God’s commands will also seem burdensome if we don’t want to do them. If you don’t want to work, you’re not going to be happy doing the work. Jesus frees Christians from this apathy, this laziness, this sitting idle in the marketplace. He gives us a desire to work in His vineyard. He makes it wonderful, joyful, beautiful. He tells us His burden is light. He describes it as working in the cool of the evening. His Spirit convinces us of this. When you know that God is smiling on you, that He is delighted with you and looks at you as His own child, that He wants to spend eternity with you, then His commands will be music to your ears.

This is true of the most menial tasks. I can literally enjoy changing a diaper when I see God wants me to do it. I can do laundry – which I really hate doing – and I can love doing it to the extent that I know it will bring a smile to my wife’s face. You can deny yourself some fleeting sinful pleasure and find more fulfillment in conquering that sin than you ever would in acting on it. You can work hard for an incompetent boss, submit to an imperfect husband, when you know you are really working for God and submitting to your Lord. You can give money away and it will give you more joy than hording it up, when you know it goes to further the Kingdom of your God. This is what it means to work in the vineyard in the cool of the evening. It means actually loving to love, loving to obey God and do His commands.

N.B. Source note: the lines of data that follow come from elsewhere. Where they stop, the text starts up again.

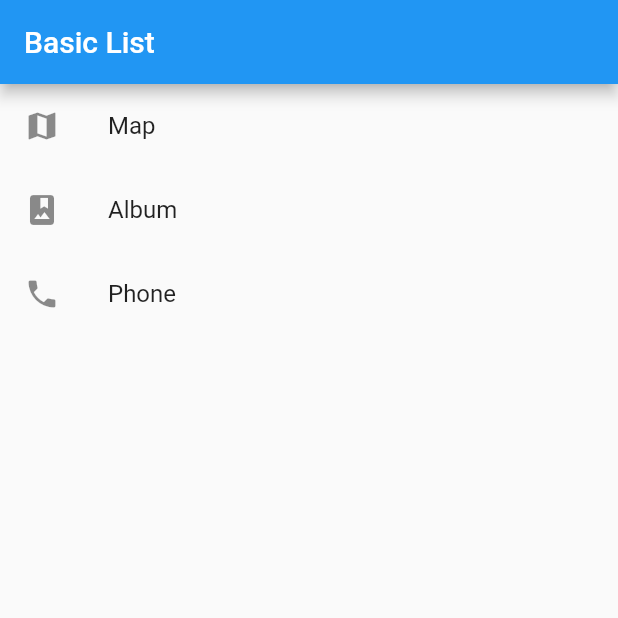
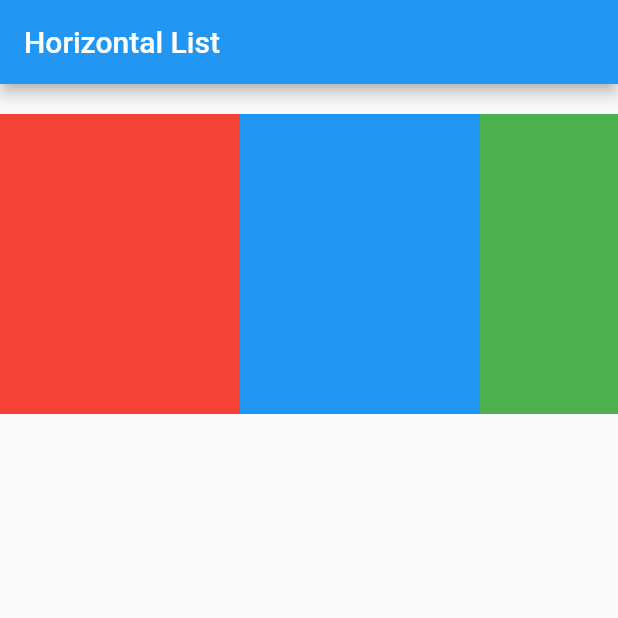
Before and after one commit to maogpt/learn-flutter-group, a Flutter app: the screen it shows after launch, on a phone screen of 412 x 824 dp, the top half of it. Run offline on Flutter 3.47's test engine with Material 2 defaults, Android fonts, the light colour scheme and no system bars.

Commit message:
feat: Create a horizontal list

```diff
--- a/lists_grids/lib/main.dart
+++ b/lists_grids/lib/main.dart
@@ -1,11 +1,59 @@
 import 'package:flutter/material.dart';
 
 void main() {
-  runApp(const MyApp());
+  runApp(const HorizontalListApp());
 }
 
-class MyApp extends StatelessWidget {
-  const MyApp({super.key});
+class HorizontalListApp extends StatelessWidget {
+  const HorizontalListApp({super.key});
+
+  // This widget is the root of your application.
+  @override
+  Widget build(BuildContext context) {
+    const title = 'Horizontal List';
+
+    return MaterialApp(
+      title: title,
+      home: Scaffold(
+        appBar: AppBar(
+          title: const Text(title),
+        ),
+        body: Container(
+          margin: const EdgeInsets.symmetric(vertical: 20),
+          height: 200,
+          child: ListView(
+            scrollDirection: Axis.horizontal,
+            children: [
+              Container(
+                width: 160,
+                color: Colors.red,
+              ),
+              Container(
+                width: 160,
+                color: Colors.blue,
+              ),
+              Container(
+                width: 160,
+                color: Colors.green,
+              ),
+              Container(
+                width: 160,
+                color: Colors.yellow,
+              ),
+              Container(
+                width: 160,
+                color: Colors.orange,
+              ),
+            ],
+          ),
+        ),
+      ),
+    );
+  }
+}
+
+class VerticalApp extends StatelessWidget {
+  const VerticalApp({super.key});
 
   // This widget is the root of your application.
   @override
@@ -38,91 +86,3 @@ class MyApp extends StatelessWidget {
     );
   }
 }
-
-class MyHomePage extends StatefulWidget {
-  const MyHomePage({super.key, required this.title});
-
-  // This widget is the home page of your application. It is stateful, meaning
-  // that it has a State object (defined below) that contains fields that affect
-  // how it looks.
-
-  // This class is the configuration for the state. It holds the values (in this
-  // case the title) provided by the parent (in this case the App widget) and
-  // used by the build method of the State. Fields in a Widget subclass are
-  // always marked "final".
-
-  final String title;
-
-  @override
-  State<MyHomePage> createState() => _MyHomePageState();
-}
-
-class _MyHomePageState extends State<MyHomePage> {
-  int _counter = 0;
-
-  void _incrementCounter() {
-    setState(() {
-      // This call to setState tells the Flutter framework that something has
-      // changed in this State, which causes it to rerun the build method below
-      // so that the display can reflect the updated values. If we changed
-      // _counter without calling setState(), then the build method would not be
-      // called again, and so nothing would appear to happen.
-      _counter++;
-    });
-  }
-
-  @override
-  Widget build(BuildContext context) {
-    // This method is rerun every time setState is called, for instance as done
-    // by the _incrementCounter method above.
-    //
-    // The Flutter framework has been optimized to make rerunning build methods
-    // fast, so that you can just rebuild anything that needs updating rather
-    // than having to individually change instances of widgets.
-    return Scaffold(
-      appBar: AppBar(
-        // TRY THIS: Try changing the color here to a specific color (to
-        // Colors.amber, perhaps?) and trigger a hot reload to see the AppBar
-        // change color while the other colors stay the same.
-        backgroundColor: Theme.of(context).colorScheme.inversePrimary,
-        // Here we take the value from the MyHomePage object that was created by
-        // the App.build method, and use it to set our appbar title.
-        title: Text(widget.title),
-      ),
-      body: Center(
-        // Center is a layout widget. It takes a single child and positions it
-        // in the middle of the parent.
-        child: Column(
-          // Column is also a layout widget. It takes a list of children and
-          // arranges them vertically. By default, it sizes itself to fit its
-          // children horizontally, and tries to be as tall as its parent.
-          //
-          // Column has various properties to control how it sizes itself and
-          // how it positions its children. Here we use mainAxisAlignment to
-          // center the children vertically; the main axis here is the vertical
-          // axis because Columns are vertical (the cross axis would be
-          // horizontal).
-          //
-          // TRY THIS: Invoke "debug painting" (choose the "Toggle Debug Paint"
-          // action in the IDE, or press "p" in the console), to see the
-          // wireframe for each widget.
-          mainAxisAlignment: MainAxisAlignment.center,
-          children: <Widget>[
-            const Text(
-              'You have pushed the button this many times:',
-            ),
-            Text(
-              '$_counter',
-              style: Theme.of(context).textTheme.headlineMedium,
-            ),
-          ],
-        ),
-      ),
-      floatingActionButton: FloatingActionButton(
-        onPressed: _incrementCounter,
-        tooltip: 'Increment',
-        child: const Icon(Icons.add),
-      ), // This trailing comma makes auto-formatting nicer for build methods.
-    );
-  }
-}
```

And this isn’t to paint an unrealistic picture of the Christian life. I don’t want to do what the heathen do, which is to paint the picture that life is just awesome all the time. I was struck by the ridiculously carefree and trivial commercials that played while the Buffalo Bills player was lying motionless on the field a few weeks ago. He was in cardiac arrest, close to death, and the truth of that was in perfect contrast to the tacit denial of death and sorrow and pain in the young, happy, carefree, beer drinking and yet skinny characters on the commercials. It’s all so fake. Don’t be fooled by it. They’re not as happy as their facespace posts suggest or their smiling faces put off. We are sinners living in a sinful world, and no one is exempt. It will sometimes feel like drudgery to do what God commands us to do. The good that I want to do I do not do and the evil I do not want to do that I do – that’s the constant pulling of our flesh and it is very tiring.

But this is why the Christian life is so far and away the happiest. We know where to go when the vanity of the world takes hold, when the fight is tiring, when life is simply exhausting and we are searching for joy. It is not far off, because He is with us always even to the end of the age. The greatest joy of working in the vineyard is that He is there among us. He is the vine and we are the branches. Because He lives we live also. The greatest command He gives us is also our greatest delight. Take and eat, this is my body, drink of it, this is the blood of the new covenant, shed for you for the forgiveness of sins. He is the Lord who bore the heat of the day, the great and heavy work, who swallowed up the emptiness of sin by His great struggle on the cross, so that we refreshed by complete and total forgiveness, the washing away of all sin and all vanity by the blood of God Himself, we can work in His vineyard in the cool of the evening and live the only life worth living, here in time and forever with our God. Amen.

Recent Sermons